Student compassion for faculty lags with economy
November 12, 2009
UW-River Falls, like all UW schools, is the unfortunate victim of economic hardships. The University was recently told to give $3 million to the State as part of windfall budget cuts, a fiscal blow that has left UWRF reeling trying to restructure budgets and fairly divide what money there is left. Campus instructors, therefore, have been denied an upcoming pay increase and, in turn, been forced to suffer a three percent pay decrease.
As a possible solution to the stagnated campus economy, UWRF has slightly increased its enrollment numbers. With the country’s job market shrinking, more and more people are flocking back to classrooms, and it seems that UWRF is more than happy to keep its doors wide open to all prospective students. But that enrollment increase is tempered with a state-wide hiring freeze that forbids any Wisconsin University from hiring any new faculty or staff unless prior approval from the State is obtained.
The result here at UWRF is that instructors are being asked to teach larger class sizes, advise more students and incur the work of a larger faculty and student body. In essence, the student population and workload are increasing, yet the faculty is remaining static. This causes the faculty to become overworked and exhausted, fatigue that is sometimes more apparent in later classes when professors have had to teach all day with little breaks.
The Student Voice Editorial Board would like to commend the professors and instructors here at UWRF for the admirable job they are doing in these tough times. It cannot be easy to continue meeting this University’s high academic standards while struggling with classes bursting at the seams with inpatient and unappreciative students.
It is becoming far too commonplace that students, ignorant to the blight instructors are facing, are disrespectful towards their professors, setting unrealistic expectations, such as demanding assignments be returned by the next class period. Our instructors, bastions of knowledge, don’t deserve to be ridiculed for not exactly being speedy with their feedback given their present state of affairs, so before you criticize a professor for being tardy think about the pressures they are under.

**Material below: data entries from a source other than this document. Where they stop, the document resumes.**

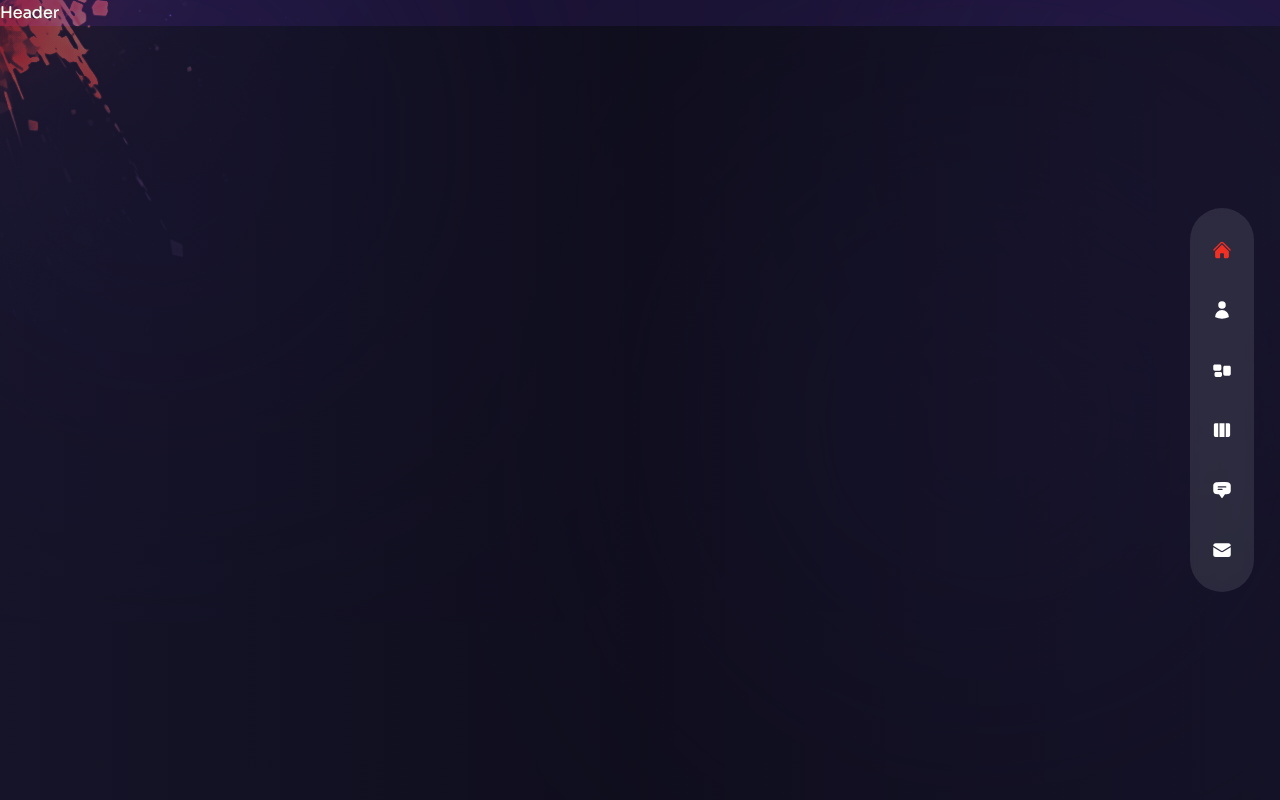
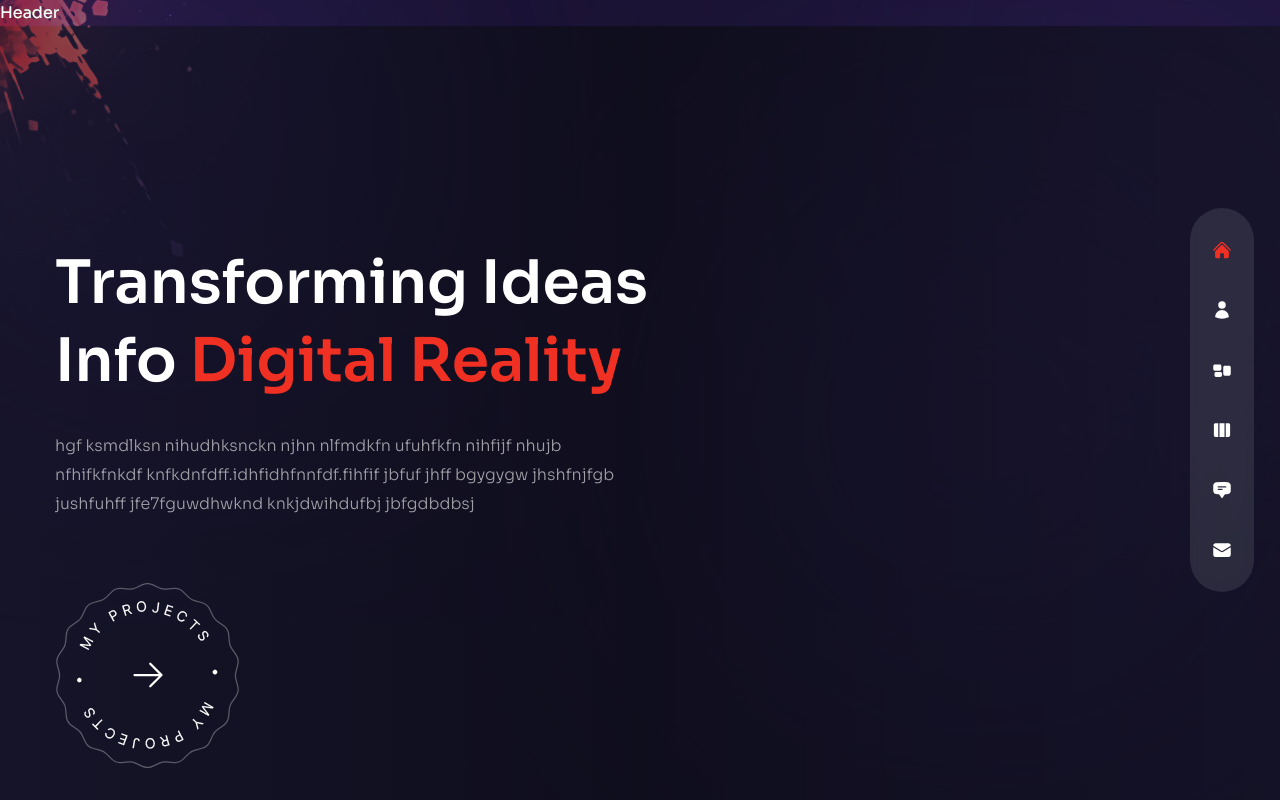
Before and after one commit to rahulav35/Portfolio, a Next.js app: page / in a window 1280 px wide. Built offline with nearby package versions, Linux system fonts and the light colour scheme.

Commit message:
btnAdded

```diff
--- a/components/ProjectsBtn.js
+++ b/components/ProjectsBtn.js
@@ -1,5 +1,24 @@
+// next image
+import Image from "next/image";
+
+
+// next link
+import Link from "next/link";
+
+// icons
+import { HiArrowRight } from "react-icons/hi2";
+
+
+
 const ProjectsBtn = () => {
-  return <div>Project Btn</div>;
+  return <div className="mx-auto xl:mx-0">
+    <Link
+    href={'/work'}
+    className="relative w-[185px] h-[185px] flex  justify-center items-center bg-circleStar bg-cover bg-center bg-no-repeat group">
+     <Image src={'/rounded-text.png'}  width={141} height={148} alt="" className="animate-spin-slow w-full h-full max-w-[141px] max-h-[148px] "/>
+     <HiArrowRight className="absolute text-4xl group-hover:translate-x-2 transition-all duration-300"/>
+    </Link>
+  </div>;
 };
 
 export default ProjectsBtn;
--- a/pages/index.js
+++ b/pages/index.js
@@ -19,7 +19,48 @@ const Home = () => {
 
     <div className="hw-full h-full bg-gradient-to-r from-primary/10 via-black/30 to-black/10">
 
-      <div className="">
+      <div className="text-center flex flex-col justify-center xl:pt-40 box-border xl:text-left h-full container mx-auto">
+
+{/* title */}
+<motion.h1
+variants={fadeIn('down', 0.2)}
+initial='hidden'
+animate='show'
+exit='hidden'
+
+ className="h1"> Transforming Ideas <br/> Info {' '}
+<span className="text-accent"> Digital Reality</span>
+
+</motion.h1>
+
+{/* subtitle */}
+<motion.p
+variants={fadeIn('down', 0.3)}
+initial='hidden'
+animate='show'
+exit='hidden'
+
+className="max-w-sm xl:max-w-xl mx-auto xl:mx-0 mb-10 xl:mb-16">
+  hgf ksmdlksn nihudhksnckn njhn nlfmdkfn ufuhfkfn nihfijf nhujb nfhifkfnkdf  knfkdnfdff.idhfidhfnnfdf.fihfif jbfuf jhff bgygygw  jhshfnjfgb jushfuhff jfe7fguwdhwknd knkjdwihdufbj jbfgdbdbsj
+</motion.p>
+
+{/* btn */}
+
+<div className="flex justify-center xl:hidden relative">
+  <ProjectsBtn/>
+</div>
+
+<motion.div
+variants={fadeIn('down', 0.4)}
+initial='hidden'
+animate='show'
+exit='hidden'
+className="hidden xl:flex"
+>
+  <ProjectsBtn/>
+</motion.div>
+
+
 
       </div>
 
```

It is easy to attack what one doesn’t understand. But before you lash out at an instructor, take a step back and put yourself in their shoes. The faculty here at UWRF is doing the best they can to make it through the economic recession, budgetary cutbacks and booming class sizes. Instead of finding ways to complain about your professors, take a moment to shake their hand and thank them for being here every single day, providing you with a future.